I suppose the battlefront between humans and the sea is actually concentrated in the harbours scattered around the globe and if the fish and marine life wanted revenge they would bomb the harbours – it would stop almost all of the human predation on marine life.
I am not sure what the situation is in your part of the world but here in South Africa photographers are not allowed in harbours unless the apply for a permit for a specific day and time. It is supposedly a conforming to international regulations to prevent terrorism in harbours. An unfortunate side-effect is that you have no conservation conscious photographers around who might see and photograph anything interesting happening in the harbours like these two giant Mako Sharks that I spotted in the back of a bakkie (utility vehicle in the rest of the world).

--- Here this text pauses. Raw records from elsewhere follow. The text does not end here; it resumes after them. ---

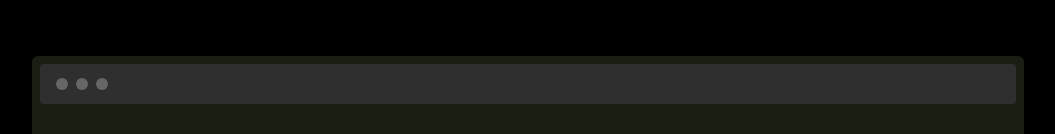
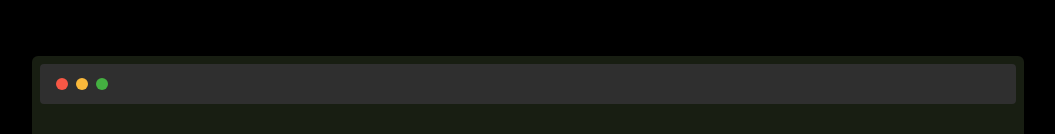
Before and after one commit to subhash131/portfolio-6, a Next.js app: page / in a window 1280 px wide. Shown: the top 134 px of the page, without its empty margins (112-1167 px from the left). Built offline with nearby package versions, Linux system fonts and the light colour scheme; a web font is replaced by a local one.

Commit message:
update titlebar

```diff
--- a/components/navbar/TitleBar.tsx
+++ /dev/null
@@ -1,25 +0,0 @@
-import React from "react";
-import Perspective3d from "../perspective_3d/Perspective3d";
-
-const Navbar = () => {
-  return (
-    <Perspective3d className="w-full h-10 bg-[#2F2F2F] rounded flex items-center p-4">
-      <div className="flex gap-2">
-        <Perspective3d
-          translatez={25}
-          className="w-3 h-3 rounded-full bg-[#F75745]"
-        />
-        <Perspective3d
-          translatez={25}
-          className="w-3 h-3 rounded-full bg-[#FAB93B]"
-        />
-        <Perspective3d
-          translatez={25}
-          className="w-3 h-3 rounded-full bg-[#44B041]"
-        />
-      </div>
-    </Perspective3d>
-  );
-};
-
-export default Navbar;
--- a/components/titlebar/TitleBar.tsx
+++ b/components/titlebar/TitleBar.tsx
@@ -5,9 +5,9 @@ const Titlebar = () => {
   return (
     <Perspective3d className="w-full h-10 bg-[#2F2F2F] rounded flex items-center justify-between p-4">
       <Perspective3d className="flex gap-2 ">
-        <div className="w-3 h-3 rounded-full bg-[#666666]" />
-        <div className="w-3 h-3 rounded-full bg-[#666666]" />
-        <div className="w-3 h-3 rounded-full bg-[#666666]" />
+        <div className="w-3 h-3 rounded-full bg-[#F75745]" />
+        <div className="w-3 h-3 rounded-full bg-[#FAB93B]" />
+        <div className="w-3 h-3 rounded-full bg-[#44B041]" />
       </Perspective3d>
     </Perspective3d>
   );
```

Their story is both interesting, ridiculous and unfortunate. They are apparently legally caught as accidental by-catch by trawlers which is quite ridiculous as the trawlers are targeting sardines and other small fish. How can catching a 7 foot long shark be an accident? Anyway that is how it is. The sharks die accidentally and get cut up and sold in local fish and chip shops and also get made into pickled fish and fish balls. You might notice that the jaws are cut out of the carcass. These are cleaned and either made into a lamp fitting (gory and ugly) or the teeth are used separately as decorative items (what exactly I am not sure).
I seldom go into the harbour nowadays as the schlep for getting a permit is about as fun as going to the dentist and have no idea what is going on. Hope the fisheries inspectors are doing their job.